Exercise details: Lines holding the word "from" in the material below: count them and write the number alone.

----------

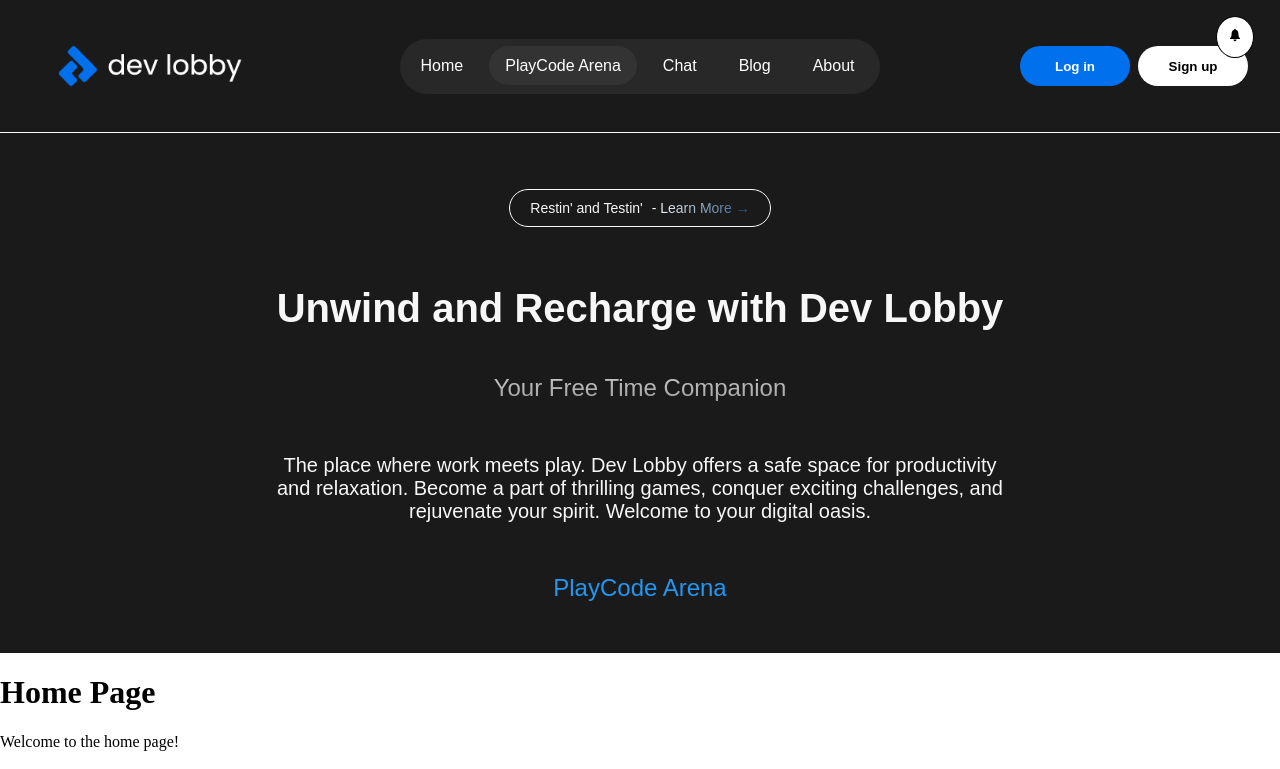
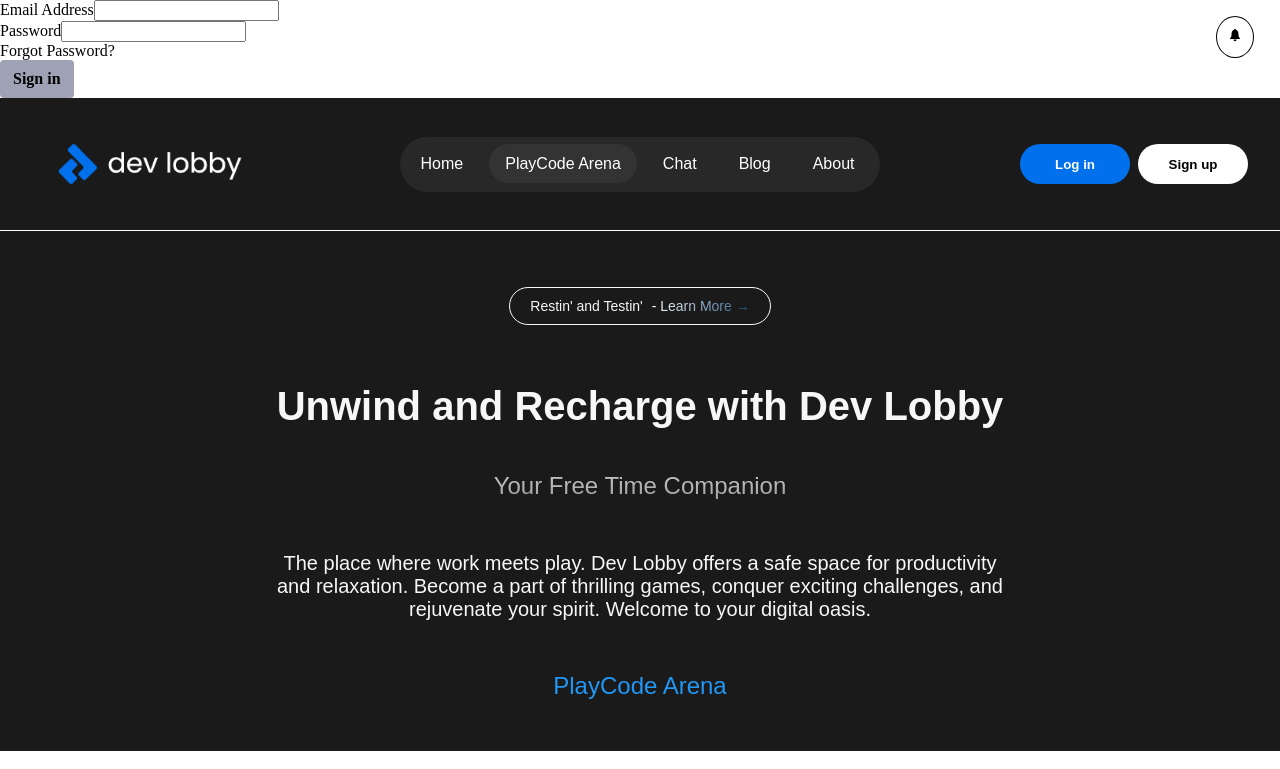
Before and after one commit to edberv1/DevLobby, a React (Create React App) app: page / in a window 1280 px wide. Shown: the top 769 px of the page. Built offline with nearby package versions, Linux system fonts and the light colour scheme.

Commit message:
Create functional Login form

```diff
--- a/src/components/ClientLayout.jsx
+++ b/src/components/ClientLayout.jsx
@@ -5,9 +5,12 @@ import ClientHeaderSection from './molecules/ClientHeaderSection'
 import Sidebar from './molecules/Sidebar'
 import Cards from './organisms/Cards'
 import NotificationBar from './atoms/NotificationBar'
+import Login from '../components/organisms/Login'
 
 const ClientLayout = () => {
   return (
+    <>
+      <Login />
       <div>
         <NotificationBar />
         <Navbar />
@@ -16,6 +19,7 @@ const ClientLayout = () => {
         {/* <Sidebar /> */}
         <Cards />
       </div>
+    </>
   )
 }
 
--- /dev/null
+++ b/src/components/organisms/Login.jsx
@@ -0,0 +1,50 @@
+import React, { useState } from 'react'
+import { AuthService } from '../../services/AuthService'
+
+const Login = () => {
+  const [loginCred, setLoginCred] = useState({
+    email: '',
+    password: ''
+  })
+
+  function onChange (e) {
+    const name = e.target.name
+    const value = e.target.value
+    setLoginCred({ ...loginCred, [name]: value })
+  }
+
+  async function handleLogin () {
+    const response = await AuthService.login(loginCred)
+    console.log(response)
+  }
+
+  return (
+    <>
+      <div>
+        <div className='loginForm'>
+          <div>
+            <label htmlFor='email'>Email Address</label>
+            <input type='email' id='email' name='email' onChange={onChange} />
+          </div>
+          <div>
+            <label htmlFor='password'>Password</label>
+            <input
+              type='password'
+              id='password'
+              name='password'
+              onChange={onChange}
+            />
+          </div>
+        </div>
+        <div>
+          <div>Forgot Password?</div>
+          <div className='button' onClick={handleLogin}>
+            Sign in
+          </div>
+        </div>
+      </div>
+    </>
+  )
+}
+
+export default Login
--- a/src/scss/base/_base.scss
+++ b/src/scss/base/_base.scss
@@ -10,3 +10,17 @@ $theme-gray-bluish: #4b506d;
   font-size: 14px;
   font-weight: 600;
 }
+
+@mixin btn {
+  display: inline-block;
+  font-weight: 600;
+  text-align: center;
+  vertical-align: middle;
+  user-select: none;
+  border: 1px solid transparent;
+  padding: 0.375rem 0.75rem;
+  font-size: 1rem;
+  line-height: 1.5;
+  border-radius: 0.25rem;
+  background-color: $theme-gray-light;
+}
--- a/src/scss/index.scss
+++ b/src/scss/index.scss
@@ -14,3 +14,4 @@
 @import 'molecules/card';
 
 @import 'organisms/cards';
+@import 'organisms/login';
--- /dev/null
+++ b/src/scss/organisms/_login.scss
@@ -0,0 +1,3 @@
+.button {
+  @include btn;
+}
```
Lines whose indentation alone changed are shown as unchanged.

----------

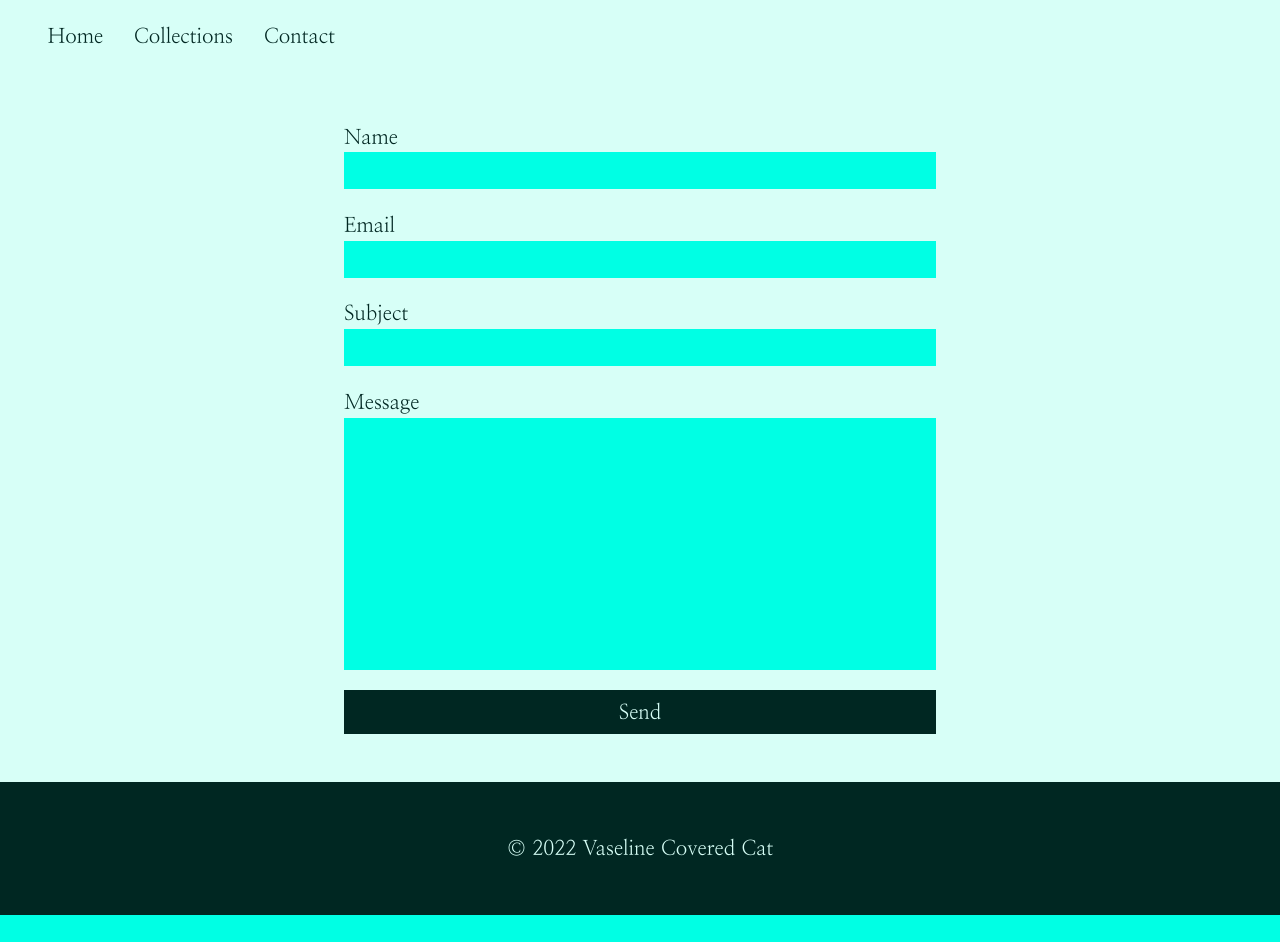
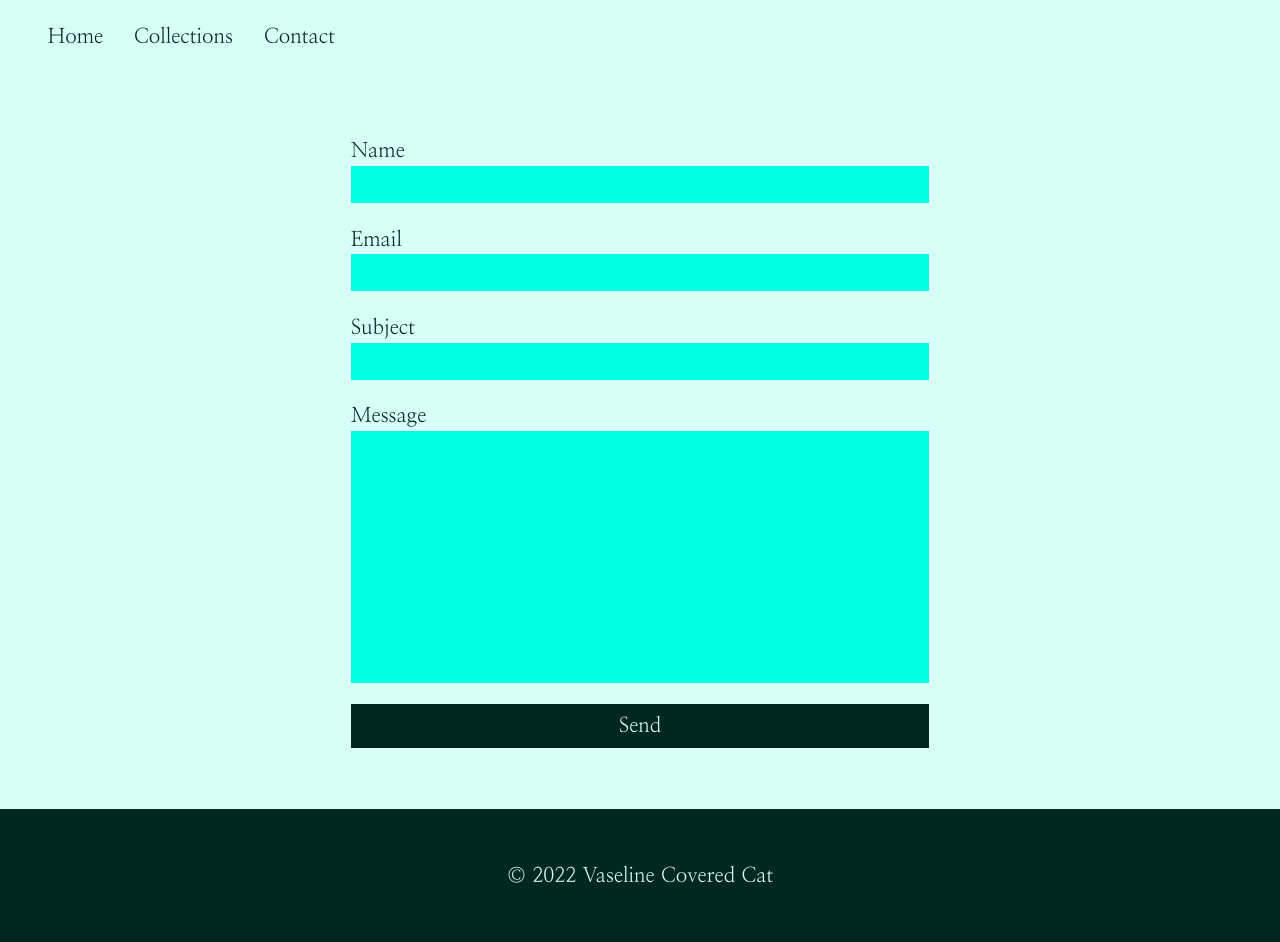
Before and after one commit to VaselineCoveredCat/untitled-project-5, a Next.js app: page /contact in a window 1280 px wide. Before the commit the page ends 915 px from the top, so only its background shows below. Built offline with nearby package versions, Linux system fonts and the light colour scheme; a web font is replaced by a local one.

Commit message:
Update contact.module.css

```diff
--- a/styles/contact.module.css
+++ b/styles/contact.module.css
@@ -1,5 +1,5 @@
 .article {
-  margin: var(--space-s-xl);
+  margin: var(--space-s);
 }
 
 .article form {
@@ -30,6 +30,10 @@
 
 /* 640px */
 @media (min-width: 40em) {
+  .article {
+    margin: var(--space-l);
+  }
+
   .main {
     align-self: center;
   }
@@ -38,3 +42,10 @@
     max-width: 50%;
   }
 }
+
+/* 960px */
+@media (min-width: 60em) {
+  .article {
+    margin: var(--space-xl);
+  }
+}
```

----------

Task response: 8